What needs to be done: Looking at the data below, report how many lines contain "WorkforceAI", with no other words.
--- Source data Enclosed Below ---
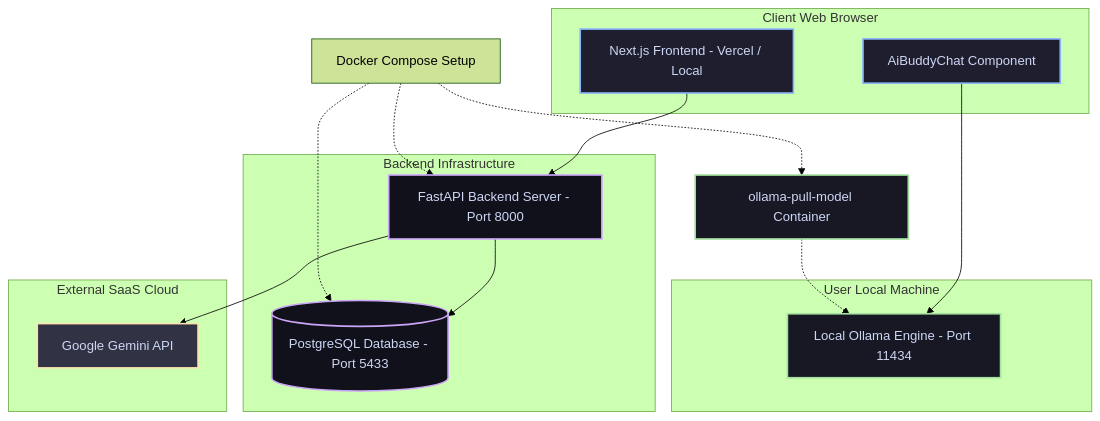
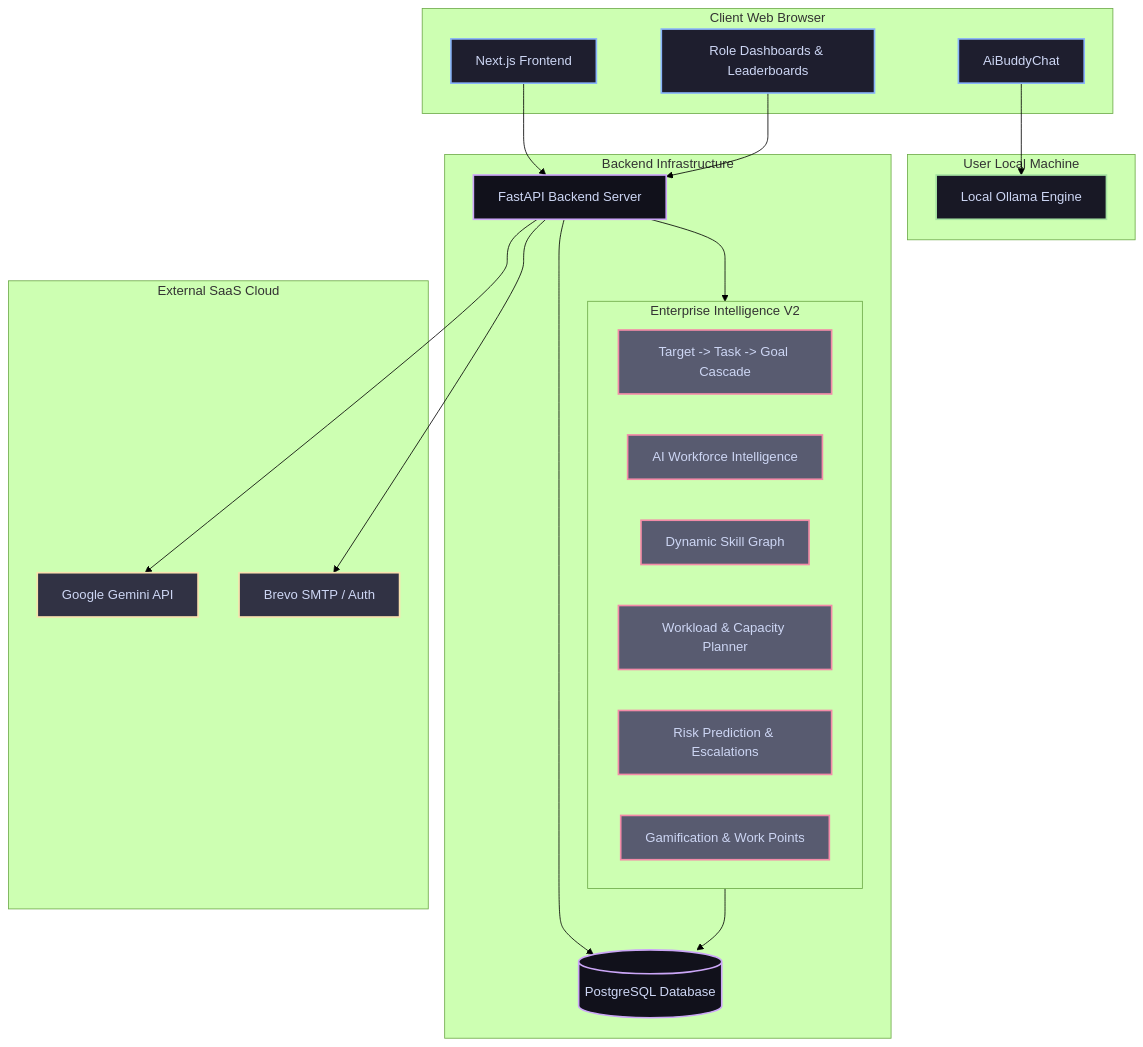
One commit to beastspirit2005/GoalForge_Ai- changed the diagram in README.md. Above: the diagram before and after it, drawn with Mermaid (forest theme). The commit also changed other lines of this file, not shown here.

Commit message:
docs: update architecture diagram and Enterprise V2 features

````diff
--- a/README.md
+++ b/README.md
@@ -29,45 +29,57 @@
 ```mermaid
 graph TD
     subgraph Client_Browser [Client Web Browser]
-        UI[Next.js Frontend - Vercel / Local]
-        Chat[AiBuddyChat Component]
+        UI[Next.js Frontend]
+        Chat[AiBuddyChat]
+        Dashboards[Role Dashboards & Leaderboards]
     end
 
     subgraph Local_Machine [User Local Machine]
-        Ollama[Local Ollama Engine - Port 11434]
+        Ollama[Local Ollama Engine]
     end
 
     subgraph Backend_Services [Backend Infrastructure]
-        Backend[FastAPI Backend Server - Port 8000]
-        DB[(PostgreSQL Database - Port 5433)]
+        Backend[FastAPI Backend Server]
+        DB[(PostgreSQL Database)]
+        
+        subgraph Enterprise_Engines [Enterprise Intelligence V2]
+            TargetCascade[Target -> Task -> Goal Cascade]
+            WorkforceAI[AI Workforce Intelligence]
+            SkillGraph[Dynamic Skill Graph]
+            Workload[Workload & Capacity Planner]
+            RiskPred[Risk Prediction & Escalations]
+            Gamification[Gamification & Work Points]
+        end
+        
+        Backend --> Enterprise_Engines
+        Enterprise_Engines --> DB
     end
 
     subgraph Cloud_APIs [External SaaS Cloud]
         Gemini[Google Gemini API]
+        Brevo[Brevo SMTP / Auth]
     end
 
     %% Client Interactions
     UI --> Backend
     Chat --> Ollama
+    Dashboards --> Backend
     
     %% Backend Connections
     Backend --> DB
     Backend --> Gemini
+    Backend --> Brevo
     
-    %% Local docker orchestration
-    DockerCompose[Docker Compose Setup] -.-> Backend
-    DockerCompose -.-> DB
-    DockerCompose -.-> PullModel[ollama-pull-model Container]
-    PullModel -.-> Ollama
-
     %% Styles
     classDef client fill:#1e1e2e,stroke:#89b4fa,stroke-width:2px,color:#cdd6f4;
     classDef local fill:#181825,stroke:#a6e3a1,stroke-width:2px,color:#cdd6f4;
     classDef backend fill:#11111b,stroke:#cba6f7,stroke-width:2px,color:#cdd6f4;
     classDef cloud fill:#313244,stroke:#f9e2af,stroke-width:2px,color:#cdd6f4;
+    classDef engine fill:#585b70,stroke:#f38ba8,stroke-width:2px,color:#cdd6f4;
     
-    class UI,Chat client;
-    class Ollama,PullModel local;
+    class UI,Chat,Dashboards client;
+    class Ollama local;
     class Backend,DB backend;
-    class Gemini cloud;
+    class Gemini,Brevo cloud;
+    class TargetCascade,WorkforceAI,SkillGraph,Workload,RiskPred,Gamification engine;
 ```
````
--- End of Enclosed Source data ---
Your response: 2